SEN. Panfilo Lacson on Saturday said the Philippine government has an average of about P480 billion in unused appropriations or “pork barrel” funds every year for the past 15 years covering the Arroyo and Aquino 3rd administrations ending in mid-2016.
Since the pork barrel funds during the period would amount to P7.2 trillion, Lacson, an anti-pork barrel advocate, asked aloud why the national government’s proposed 2020 national budget amounts to P4.1 trillion.
“Kasi hindi ma-implement, kasi hindi alam ng ahensya paano implement, kasi hindi nanggaling sa kanila. Ito ngayon ang pork barrel (It could not be implemented because the government agencies did not plan or conceptualize these projects. This is the pork barrel),” the senator said in a radio interview.
Lacson, Senate President Vicente Sotto 3rd and Chairman of the Senate Finance committee Sen. Juan Edgardo Angara had agreed to list down the billions of pesos worth of lawmakers’ pork barrel funds for possible veto by President Rodrigo Duterte when a clean copy of the ratified Senate-House of Representatives proposed 2020 P4.1-trillion budget bill is sent to Malacañang.
President Duterte vetoed more than P95 billion worth of pork barrel appropriations for lawmakers, mostly congressmen, in the 2019 General Appropriations Act (national budget) after the Senate complained of the huge pork barrel funding.
This week, Lacson complained that he learned that the House panel recently sent a universal serial bus (USB) drive to the Senate Legislative Budget Research and Monitoring Office containing the pork barrel items.
The USB drive contained a “Source File” indicating P83.2 billion worth of 1,253 projects and a “List File” indicating P16.345 billion worth of 742 projects.
The USB drive was sent after the Senate and the House panels have signed their bicameral conference committee reports, which were later ratified separately by the two chambers.
When asked about the Supreme Court ruling on what constitutes pork barrel, Lacson said the lawmakers’ insistence in inserting their “pork” in the national budget is “blatant defiance.”
With the approach of the 2020 national and local elections, Lacson had intimated that lawmakers were out to even things out after being denied of their pork in the 2019 budget.
He said he would cast his dissenting vote on the ratification of the proposed General Appropriations Bill tomorrow (December 16).
“Sa Monday, manifest ko dissenting vote ako dahil sa issue na nilabas ko. Ipapaliwanag ko ang dahilan at ipapakita ko sa kanila anong items.
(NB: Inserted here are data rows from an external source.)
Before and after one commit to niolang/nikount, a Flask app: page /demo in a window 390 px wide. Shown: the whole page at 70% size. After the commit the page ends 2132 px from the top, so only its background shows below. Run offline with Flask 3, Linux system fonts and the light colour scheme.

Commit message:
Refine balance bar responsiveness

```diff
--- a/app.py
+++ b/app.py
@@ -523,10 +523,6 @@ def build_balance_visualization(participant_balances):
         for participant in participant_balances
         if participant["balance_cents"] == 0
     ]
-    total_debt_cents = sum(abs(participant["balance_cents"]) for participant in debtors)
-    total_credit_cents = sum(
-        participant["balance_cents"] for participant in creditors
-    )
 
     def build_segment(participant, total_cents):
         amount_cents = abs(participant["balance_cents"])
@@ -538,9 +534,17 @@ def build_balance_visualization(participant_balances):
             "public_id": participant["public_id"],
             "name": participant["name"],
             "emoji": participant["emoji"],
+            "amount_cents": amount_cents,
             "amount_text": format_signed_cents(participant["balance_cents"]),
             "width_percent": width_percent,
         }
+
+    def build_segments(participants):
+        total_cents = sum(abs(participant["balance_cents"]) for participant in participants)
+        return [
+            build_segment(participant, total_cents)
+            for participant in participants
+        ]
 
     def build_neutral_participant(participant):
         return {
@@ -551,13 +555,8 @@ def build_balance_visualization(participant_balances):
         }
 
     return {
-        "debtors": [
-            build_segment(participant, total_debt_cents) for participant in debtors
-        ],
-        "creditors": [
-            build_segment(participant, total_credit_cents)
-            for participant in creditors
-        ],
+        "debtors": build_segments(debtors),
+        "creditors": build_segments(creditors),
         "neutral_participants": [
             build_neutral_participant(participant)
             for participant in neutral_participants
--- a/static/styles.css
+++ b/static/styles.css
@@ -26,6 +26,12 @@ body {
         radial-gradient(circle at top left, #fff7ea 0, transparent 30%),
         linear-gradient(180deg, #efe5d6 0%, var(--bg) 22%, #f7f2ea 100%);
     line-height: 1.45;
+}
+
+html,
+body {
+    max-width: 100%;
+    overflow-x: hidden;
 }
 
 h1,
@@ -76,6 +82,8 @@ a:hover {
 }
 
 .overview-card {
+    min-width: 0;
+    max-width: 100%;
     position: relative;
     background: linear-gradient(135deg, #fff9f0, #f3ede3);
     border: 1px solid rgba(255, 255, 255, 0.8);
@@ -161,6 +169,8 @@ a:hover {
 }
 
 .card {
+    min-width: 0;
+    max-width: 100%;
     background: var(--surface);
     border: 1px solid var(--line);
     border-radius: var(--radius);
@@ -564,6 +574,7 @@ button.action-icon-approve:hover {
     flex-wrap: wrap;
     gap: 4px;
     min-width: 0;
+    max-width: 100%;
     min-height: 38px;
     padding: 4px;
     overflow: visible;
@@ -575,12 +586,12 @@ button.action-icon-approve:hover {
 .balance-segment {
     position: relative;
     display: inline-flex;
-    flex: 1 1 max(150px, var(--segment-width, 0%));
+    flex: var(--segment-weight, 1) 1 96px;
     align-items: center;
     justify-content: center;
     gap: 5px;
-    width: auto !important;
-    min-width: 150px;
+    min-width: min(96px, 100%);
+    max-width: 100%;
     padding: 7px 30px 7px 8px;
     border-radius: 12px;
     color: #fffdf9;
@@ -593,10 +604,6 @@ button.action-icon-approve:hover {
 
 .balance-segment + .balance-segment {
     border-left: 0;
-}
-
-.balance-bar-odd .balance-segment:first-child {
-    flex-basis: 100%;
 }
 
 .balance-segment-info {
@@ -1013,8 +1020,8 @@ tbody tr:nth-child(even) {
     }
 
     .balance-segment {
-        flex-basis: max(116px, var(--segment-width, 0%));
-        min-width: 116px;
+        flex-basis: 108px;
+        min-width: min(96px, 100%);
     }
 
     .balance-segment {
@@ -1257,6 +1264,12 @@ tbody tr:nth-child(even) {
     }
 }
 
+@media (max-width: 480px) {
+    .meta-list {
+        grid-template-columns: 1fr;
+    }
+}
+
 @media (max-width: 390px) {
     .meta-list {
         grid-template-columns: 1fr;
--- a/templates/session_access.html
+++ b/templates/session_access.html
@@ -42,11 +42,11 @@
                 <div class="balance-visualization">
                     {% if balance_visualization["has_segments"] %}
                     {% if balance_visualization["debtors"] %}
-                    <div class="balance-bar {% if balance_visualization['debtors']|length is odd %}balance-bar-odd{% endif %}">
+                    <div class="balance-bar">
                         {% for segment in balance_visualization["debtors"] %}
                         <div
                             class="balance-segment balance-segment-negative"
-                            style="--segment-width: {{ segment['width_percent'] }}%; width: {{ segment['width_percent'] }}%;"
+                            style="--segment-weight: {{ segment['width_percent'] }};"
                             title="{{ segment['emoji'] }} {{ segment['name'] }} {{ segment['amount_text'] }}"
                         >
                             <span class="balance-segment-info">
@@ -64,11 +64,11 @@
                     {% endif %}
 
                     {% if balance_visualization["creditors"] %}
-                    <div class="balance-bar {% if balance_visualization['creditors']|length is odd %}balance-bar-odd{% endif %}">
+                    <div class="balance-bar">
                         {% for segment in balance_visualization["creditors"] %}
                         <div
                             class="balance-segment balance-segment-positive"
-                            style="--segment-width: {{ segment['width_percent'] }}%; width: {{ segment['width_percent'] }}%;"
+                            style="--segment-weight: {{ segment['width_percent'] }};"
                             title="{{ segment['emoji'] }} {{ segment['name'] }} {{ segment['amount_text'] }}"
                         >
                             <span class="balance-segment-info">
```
Hopefully, ma-convince ko kasamahan ko pork barrel pa rin (On Monday, I will manifest my dissenting vote on the Senate floor because of the pork barrel issue I had revealed and will show them the specific items, Hopefully, I may be able to convince them that there are pork barrel appropriations in the budget),” Lacson added.
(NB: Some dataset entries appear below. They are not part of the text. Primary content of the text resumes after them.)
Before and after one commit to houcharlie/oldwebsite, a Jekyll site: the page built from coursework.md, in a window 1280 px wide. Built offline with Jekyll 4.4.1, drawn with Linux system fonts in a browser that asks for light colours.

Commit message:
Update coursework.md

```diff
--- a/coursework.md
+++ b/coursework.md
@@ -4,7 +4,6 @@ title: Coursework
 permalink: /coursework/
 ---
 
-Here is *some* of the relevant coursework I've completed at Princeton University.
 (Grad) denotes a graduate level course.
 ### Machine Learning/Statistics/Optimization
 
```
When also asked if every House member had a share in the P83.2-billion pork barrel, he replied: “’Yan ang inaalam pa namin (We are still looking into it).”
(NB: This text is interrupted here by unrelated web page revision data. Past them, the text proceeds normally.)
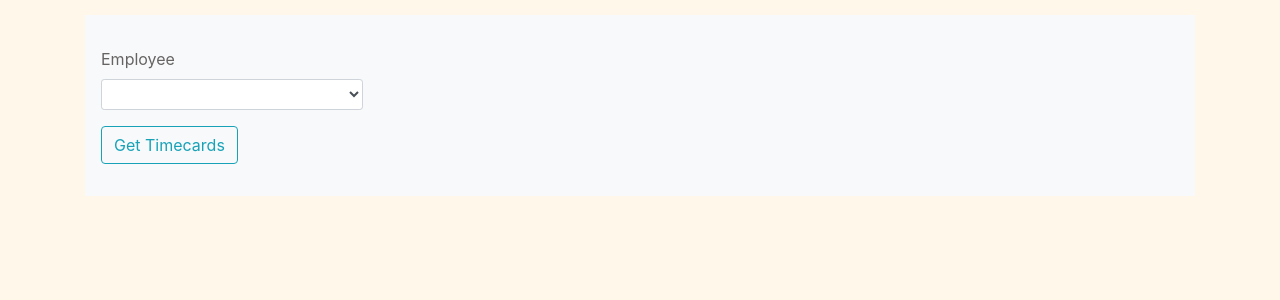
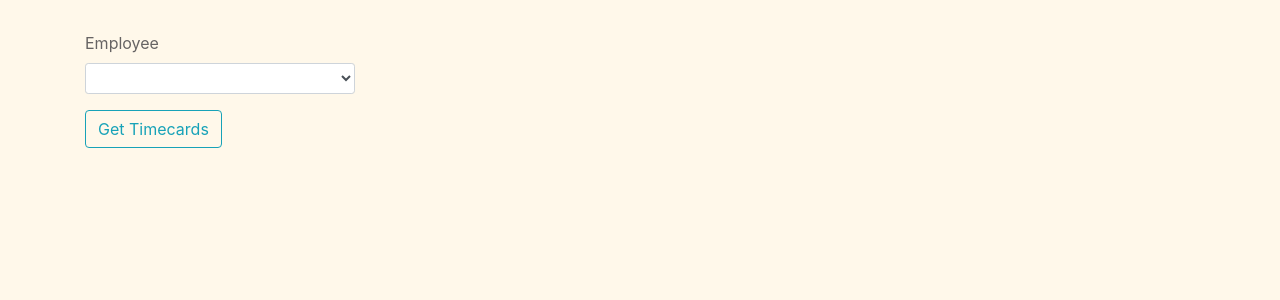
Before and after one commit to ShahramZaheri/cmpt354project, a Flask app: page /shift/timecard in a window 1280 px wide. Shown: the part 66-366 px from the top of the page. Run offline with Flask 2, Linux system fonts and the light colour scheme; data comes from the database, SQL or seed files in the repository; some libraries are stand-ins or nearby versions.

Commit message:
css change

```diff
--- a/flaskr/Hungfung_1_final.sql
+++ b/flaskr/Hungfung_1_final.sql
@@ -167,7 +167,6 @@ BEGIN
     SET TotalVacationEarned = 1.2*(TotalVacationEarned);
 END;
 
-<<<<<<< HEAD
 
 /*EMPLOYEE REPORT - JOIN QUERY*/
 /*SELECT employee.EmployeeID, employee.Fname, employee.Lname, DATEDIFF(SYSDATE(), employee.DateofHire)/365
@@ -196,7 +195,3 @@ WHERE DATEDIFF(SYSDATE(), employee.DateofHire)/365 >2;
 SELECT * FROM EmployeeWithTwoYearsExperience WHERE NOT EXISTS
 (SELECT * FROM Office WHERE EmployeewithTwoYearsExperience.EmployeeID = Office.ID )
 );
-
-
-=======
->>>>>>> e95e52d262677ab194007010d23432ded2a006ac
--- a/flaskr/static/main.css
+++ b/flaskr/static/main.css
@@ -1,3 +1,4 @@
+
 body {
   background:#fff8ea;
   color: #666363;
@@ -88,3 +89,9 @@ a.article-title:hover {
   margin-top: 10px;
 
 }
+
+.col-md-3{
+  display: inline-block;
+  background-color: #fff8ea;
+  left: auto;
+}
--- a/flaskr/templates/index.html
+++ b/flaskr/templates/index.html
@@ -22,7 +22,7 @@
 <div class="content">
   <center>
   <p>
-    This is database is designed for Wilson Kit for the purpose of updating and retrieving company information.
+    This database is designed for Wilson Kit for the purpose of updating and retrieving company information.
   </p>
 </center>
 
--- a/flaskr/templates/timecard.html
+++ b/flaskr/templates/timecard.html
@@ -1,20 +1,19 @@
 {% extends "layout.html" %}
 {% block content %}
-<div class="container m-auto p-3 bg-light">
-    <form method="POST" action="">
+    <form method="POST" action="" style="background-color: #fff8ea;">
         {{ form.hidden_tag() }}
         <fieldset class="form-group">
         </fieldset>
 
-        <div class="form-row">
+        <div class="form-row" style="background-color: #fff8ea;">
 
                 <!-- Employee Dropdown  -->
-                <div class="form-group col-md-3">
+                <div class="form-group col-md-3" style="background-color: #fff8ea;">
                         {{ form.employee_filter.label(class="form-control-label") }}
 
                         {% if form.employee_filter.errors %}
                         {{ form.employee_filter(class="form-control form-control-sm is-invalid") }}
-                        <div class="invalid-feedback">
+                        <div class="invalid-feedback" style="background-color: #fff8ea;">
                           {% for error in form.employee_filter.errors %}
                           <span>{{ error }}</span>
                           {% endfor %}
@@ -24,11 +23,11 @@
                         {% endif %}
                 </div>
         </div>
-        <div class="form-group">
-                {{ form.submit(class="btn btn-outline-info") }}
+        <div class="form-group" style="background-color: #fff8ea;">
+                {{ form.submit(class="btn btn-outline-info" ) }}
         </div>
     </form>
-</div>
+
 
 
 
```
Also changed, not shown: flaskr/templates/add_shift.html (+5 -5 lines), flaskr/templates/vacation.html (+1 -15 lines).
The senator cited a P50-million asphalt overlay project in Catbalogan City, Samar and a P70-million asphalt overlay project in North Fairview, Quezon City, both without details.
These two projects fall under the Supreme Court’s ruling of what constitutes pork barrel, he said.
Lawmakers allegedly later identify these projects before implementing agencies, and sometimes contractors also allegedly go to these agencies to tell them that they were selected by the lawmakers as project builders.
These lawmakers are also allegedly known to accept or demand some 20 to 25 percent as their commission per project.
Lacson said there were projects that had double appropriations, had the same contract costs or contractors having overlapping projects.
When also asked on why pork was bad, he said, “It is bad because there is discretion on the selection of projects and who would be the contractor. It is bad because there is commission.’’
“It is public knowledge that a lawmaker’s standard commission is 20 percent. Deduct 20 percent from a theoretical P10-billion pork, the lawmaker’s pocket will bulge with taxpayers’ money,” Lacson added.
He said the national budget contains 25 percent of infrastructure projects that go through the regular process of being selected and discussed in local and regional development centers and later transmitted to implementing agencies, mostly to the Department of Public Works and Highways.
The bigger portion of 75 percent is said to be selected or identified by lawmakers.
Lacson recalled a conversation with Sen. Aquilino Pimentel 3rd , former Senate president, agreeing with him that it is the contractor who had the say in the implementation of lawmakers’ pork.
“That is true. I had a visitor whom I allowed to enter my office because I thought he was local government official. I was surprised he was a contractor. Why is a contractor the one following up a project? It is a sad commentary on our nation through all these years,’’ he said, quoting Pimentel.